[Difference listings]
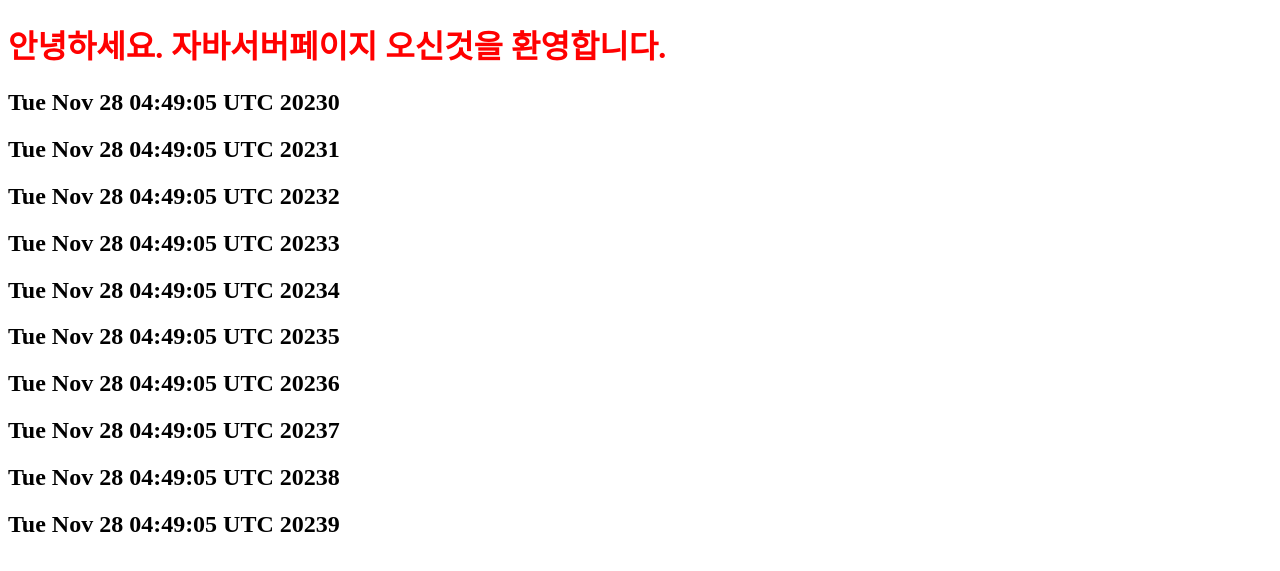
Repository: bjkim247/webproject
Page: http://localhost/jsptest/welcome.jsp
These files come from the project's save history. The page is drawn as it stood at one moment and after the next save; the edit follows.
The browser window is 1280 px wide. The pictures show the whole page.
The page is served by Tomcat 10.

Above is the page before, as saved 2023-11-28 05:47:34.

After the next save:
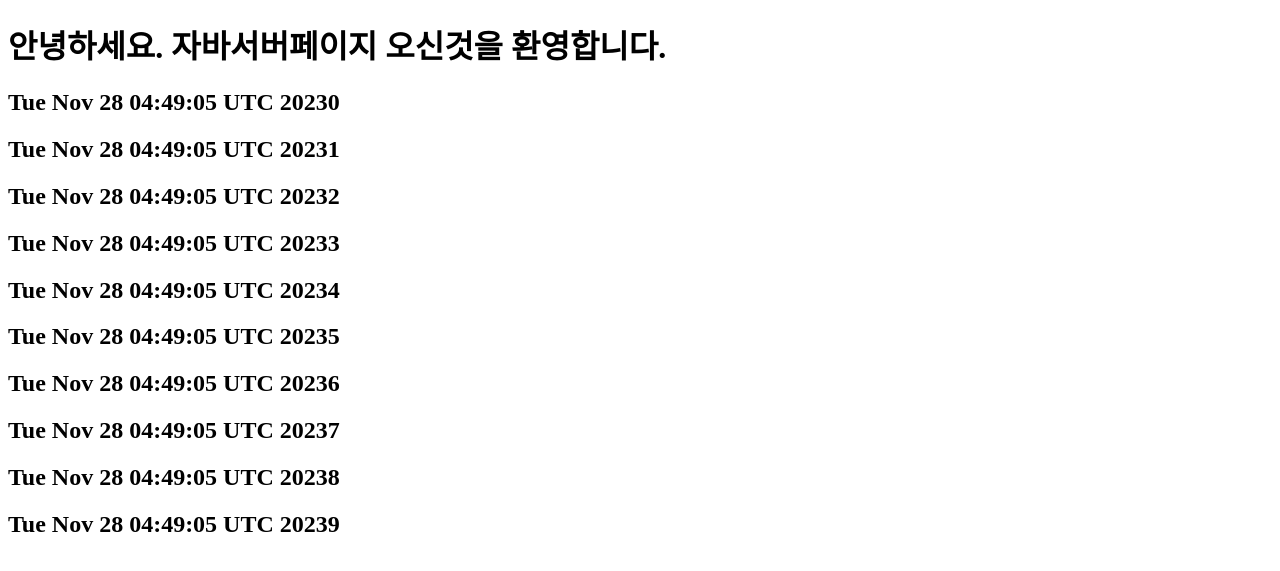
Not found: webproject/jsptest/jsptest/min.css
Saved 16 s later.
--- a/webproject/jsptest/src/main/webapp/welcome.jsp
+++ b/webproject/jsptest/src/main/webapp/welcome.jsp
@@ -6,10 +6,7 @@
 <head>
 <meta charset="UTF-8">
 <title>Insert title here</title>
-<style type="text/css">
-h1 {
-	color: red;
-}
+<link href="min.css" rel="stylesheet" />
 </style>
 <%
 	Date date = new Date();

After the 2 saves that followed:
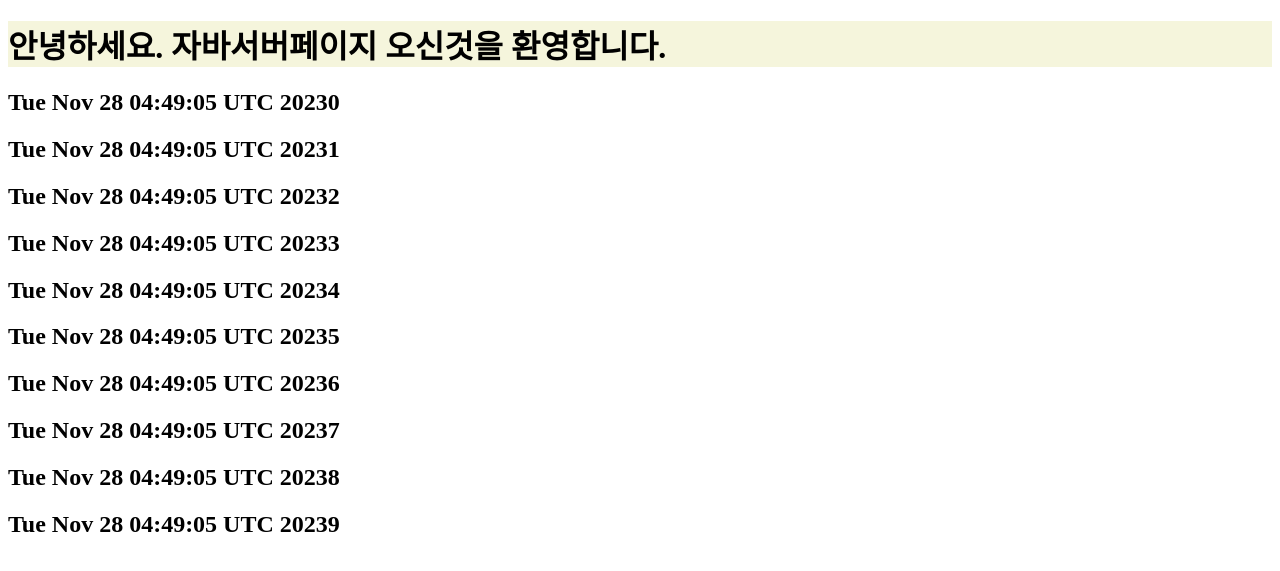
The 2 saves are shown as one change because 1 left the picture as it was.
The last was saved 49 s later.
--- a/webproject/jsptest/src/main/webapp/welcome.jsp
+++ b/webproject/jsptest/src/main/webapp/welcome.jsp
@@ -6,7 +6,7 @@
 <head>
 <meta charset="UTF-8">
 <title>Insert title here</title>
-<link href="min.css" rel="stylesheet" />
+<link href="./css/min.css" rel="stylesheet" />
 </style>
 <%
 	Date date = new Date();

▸ **Task to carry out**:
Which of the lines above hold the string "href"? Copy each one.

▸ **Response to this task**:
+<link href="min.css" rel="stylesheet" />
-<link href="min.css" rel="stylesheet" />
+<link href="./css/min.css" rel="stylesheet" />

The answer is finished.